Where "docs" appears in a line of the entries below, that line should be copied.

(Image comparison data)
• • • •

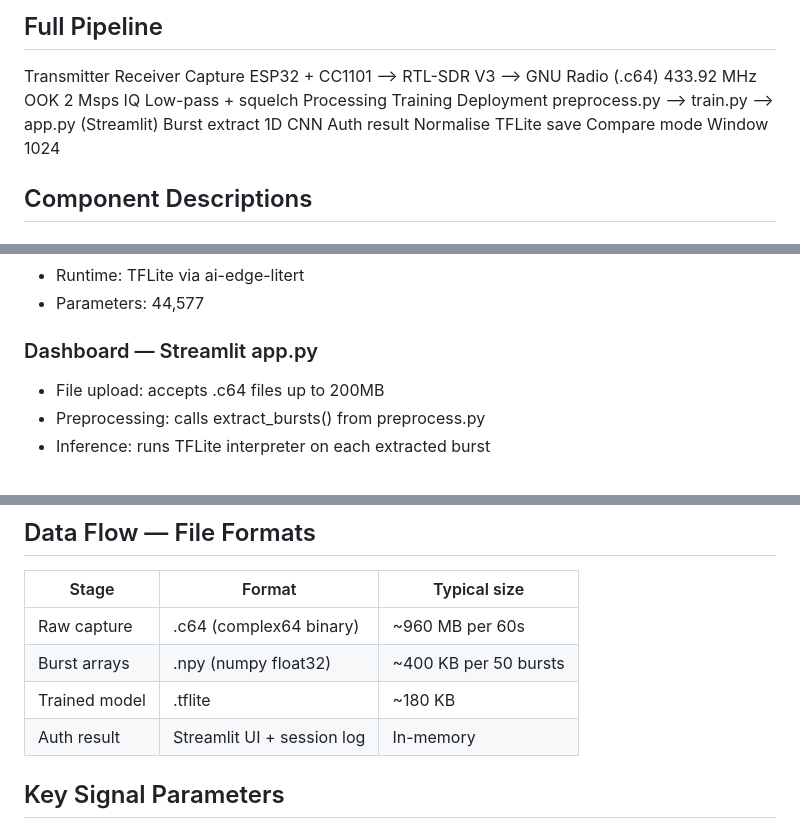
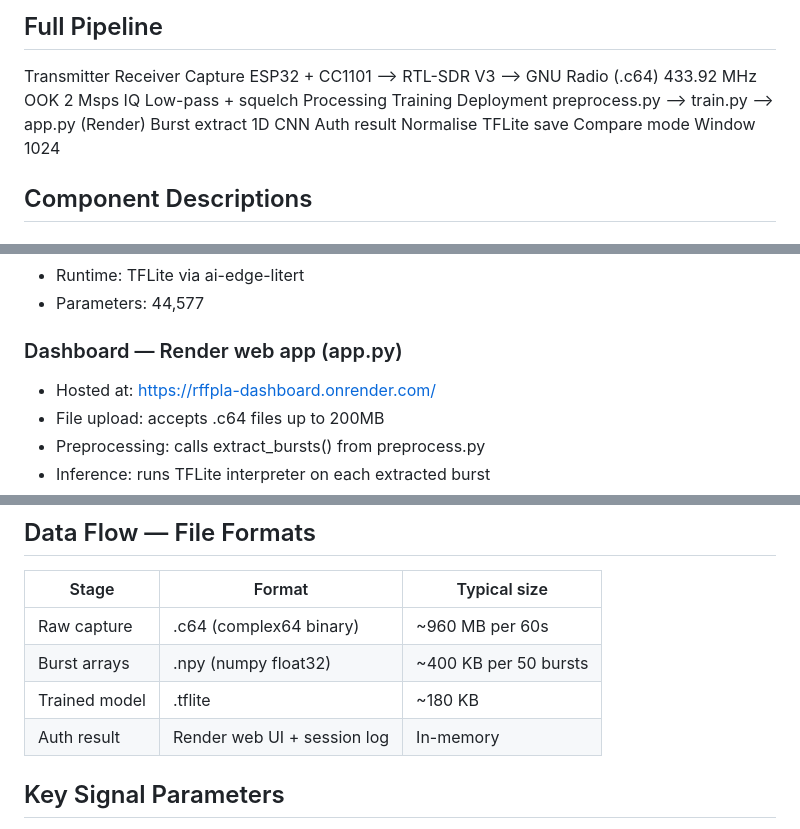
Before and after one commit to Amitha4469/rffpla-dashboard, a Markdown page: docs/architecture.md, 3 parts joined by grey strips. Rendered like a GitHub page.

```diff
--- a/docs/architecture.md
+++ b/docs/architecture.md
@@ -13,7 +13,7 @@ Transmitter          Receiver           Capture
 ESP32 + CC1101  -->  RTL-SDR V3    -->  GNU Radio (.c64)
 433.92 MHz OOK       2 Msps IQ          Low-pass + squelch
 Processing           Training           Deployment
-preprocess.py   -->  train.py      -->  app.py (Streamlit)
+preprocess.py   -->  train.py      -->  app.py (Render)
 Burst extract        1D CNN             Auth result
 Normalise            TFLite save        Compare mode
 Window 1024
@@ -58,7 +58,8 @@ Window 1024
 - Runtime: TFLite via ai-edge-litert
 - Parameters: 44,577
 
-### Dashboard — Streamlit app.py
+### Dashboard — Render web app (app.py)
+- Hosted at: https://rffpla-dashboard.onrender.com/
 - File upload: accepts .c64 files up to 200MB
 - Preprocessing: calls extract_bursts() from preprocess.py
 - Inference: runs TFLite interpreter on each extracted burst
@@ -73,7 +74,7 @@ Window 1024
 | Raw capture  | .c64 (complex64 binary)    | ~960 MB per 60s       |
 | Burst arrays | .npy (numpy float32)       | ~400 KB per 50 bursts |
 | Trained model| .tflite                    | ~180 KB               |
-| Auth result  | Streamlit UI + session log | In-memory             |
+| Auth result  | Render web UI + session log | In-memory             |
 
 ## Key Signal Parameters
 
```
Also changed, not shown: README.md (+10 -6 lines), docs/decision-log.md (+21 -0 lines).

• • • •

**Answer:**
Before and after one commit to Amitha4469/rffpla-dashboard, a Markdown page: docs/architecture.md, 3 parts joined by grey strips. Rendered like a GitHub page.
--- a/docs/architecture.md
+++ b/docs/architecture.md
Also changed, not shown: README.md (+10 -6 lines), docs/decision-log.md (+21 -0 lines).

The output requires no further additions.